Galileo's Church authorities who threatened him with torture and death did not "see." They wouldn't look into Galileo's telescope. The domestic terrorists and their protectors did not "see." It is not a telescope into which they could have looked. They did look. They looked into the screen of those media outlets that perpetuate misinformation and inflammatory conspiracy theories. They looked and looked but do not "see."
Finally, let me describe another observation which was seen but maybe not "seen." Indulge me here with a lightness of perspective that might help us to "see" something important in this troubled time, perhaps something for you to ponder when you cannot sleep late at night.
Here it is. On October 19, 2017, the telescope on the Hawaiian island of Maui picked up an object in the sky estimated to be around a quarter mile wide with a length of five times its width, shaped somewhat like a cigar. It sped across the sky leaving astronomers stumbling through their minds in a less-than-graceful pathway of unchartered explanations. Some considered the object to be a different kind of comet, which might possibly explain the brightness of the object tumbling through space, arriving from the direction of the star Vega, and passing out of our solar system. This very strange object was named "Oumuamua," which means "scout" in Hawaiian.
Oumuamua remains a mystery to this day. But now comes Avi Loeb, Professor of Science at Harvard. Loeb and his assistant Shmuel Bialy published a paper in which they made a case for considering Oumuamua as an object of alien technology.
Now Loeb has stated his case in more detail with the publication of Extraterrestrial: The First Sign of Intelligent Life Beyond Earth. Loeb is nothing if not bold in his conclusions of what he takes to be the sighting of Oumuamua and what it might represent: the presence of intelligent life beyond our galaxy. "It would be arrogant to assume we are alone," he says.
In any case, I make no claim for or against Loeb's conclusions. But for the sake of this blog and my topic, I side with Loeb in affirming the value of paying attention to what we "see." The world has grown stale and turned in on itself. The life of the adventurous imagination, of mythic wonder, and the possibilities that continue to call to us from the frontiers of our mind -- all of this assists us in "seeing" how grand it is to be alive.
When the ecclesiastical authorities insisted that Galileo refute his statement that the earth moves around the sun, Galileo relented and settled for his sentence of house arrest the remainder of his life. However, It is reported that as he relented he muttered, "But, still, it moves."

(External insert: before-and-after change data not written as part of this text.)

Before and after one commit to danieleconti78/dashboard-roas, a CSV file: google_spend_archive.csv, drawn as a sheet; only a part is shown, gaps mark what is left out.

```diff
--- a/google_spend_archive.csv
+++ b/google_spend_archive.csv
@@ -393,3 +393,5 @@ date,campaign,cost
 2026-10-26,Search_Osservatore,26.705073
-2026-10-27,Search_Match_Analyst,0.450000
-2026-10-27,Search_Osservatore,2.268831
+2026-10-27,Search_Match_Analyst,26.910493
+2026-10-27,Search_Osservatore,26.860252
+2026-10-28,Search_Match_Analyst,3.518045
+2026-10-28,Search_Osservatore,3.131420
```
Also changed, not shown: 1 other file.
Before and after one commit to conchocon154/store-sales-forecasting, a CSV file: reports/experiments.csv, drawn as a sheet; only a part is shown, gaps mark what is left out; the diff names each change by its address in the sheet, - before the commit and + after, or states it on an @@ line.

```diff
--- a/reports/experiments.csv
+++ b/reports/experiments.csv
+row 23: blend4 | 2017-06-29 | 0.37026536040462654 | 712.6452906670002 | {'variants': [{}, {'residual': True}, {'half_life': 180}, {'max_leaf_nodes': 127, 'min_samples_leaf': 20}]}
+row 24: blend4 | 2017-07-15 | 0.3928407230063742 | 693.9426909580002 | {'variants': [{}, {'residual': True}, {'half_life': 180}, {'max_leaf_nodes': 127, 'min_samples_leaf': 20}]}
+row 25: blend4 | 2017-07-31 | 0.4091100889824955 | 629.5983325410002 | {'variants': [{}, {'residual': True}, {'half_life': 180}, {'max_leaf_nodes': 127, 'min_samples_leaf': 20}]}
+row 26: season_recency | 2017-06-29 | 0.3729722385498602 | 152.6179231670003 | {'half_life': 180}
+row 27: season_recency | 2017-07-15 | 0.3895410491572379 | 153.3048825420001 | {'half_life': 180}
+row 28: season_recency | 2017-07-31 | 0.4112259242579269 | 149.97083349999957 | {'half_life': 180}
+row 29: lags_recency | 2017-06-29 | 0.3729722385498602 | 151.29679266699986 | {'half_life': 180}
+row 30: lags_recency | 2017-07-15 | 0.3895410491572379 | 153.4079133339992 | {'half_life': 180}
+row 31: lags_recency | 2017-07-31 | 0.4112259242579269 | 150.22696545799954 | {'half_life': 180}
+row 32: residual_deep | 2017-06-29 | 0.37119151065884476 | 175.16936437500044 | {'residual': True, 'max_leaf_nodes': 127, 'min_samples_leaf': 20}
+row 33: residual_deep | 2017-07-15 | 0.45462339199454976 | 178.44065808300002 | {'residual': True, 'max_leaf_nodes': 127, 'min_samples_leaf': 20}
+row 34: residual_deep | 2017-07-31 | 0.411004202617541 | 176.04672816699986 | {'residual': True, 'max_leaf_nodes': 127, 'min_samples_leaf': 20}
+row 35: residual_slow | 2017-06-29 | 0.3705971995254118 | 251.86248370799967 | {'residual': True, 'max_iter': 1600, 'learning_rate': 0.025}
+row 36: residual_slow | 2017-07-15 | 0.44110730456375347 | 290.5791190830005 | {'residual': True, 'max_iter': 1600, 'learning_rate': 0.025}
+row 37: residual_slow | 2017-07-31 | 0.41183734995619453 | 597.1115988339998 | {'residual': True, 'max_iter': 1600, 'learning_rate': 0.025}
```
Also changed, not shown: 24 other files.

(See also Dennis Overbye, "Did An Alien Life-Form Do a Drive-By of Our Solar System in 2017?" in The New York Times, January 28, 2021.)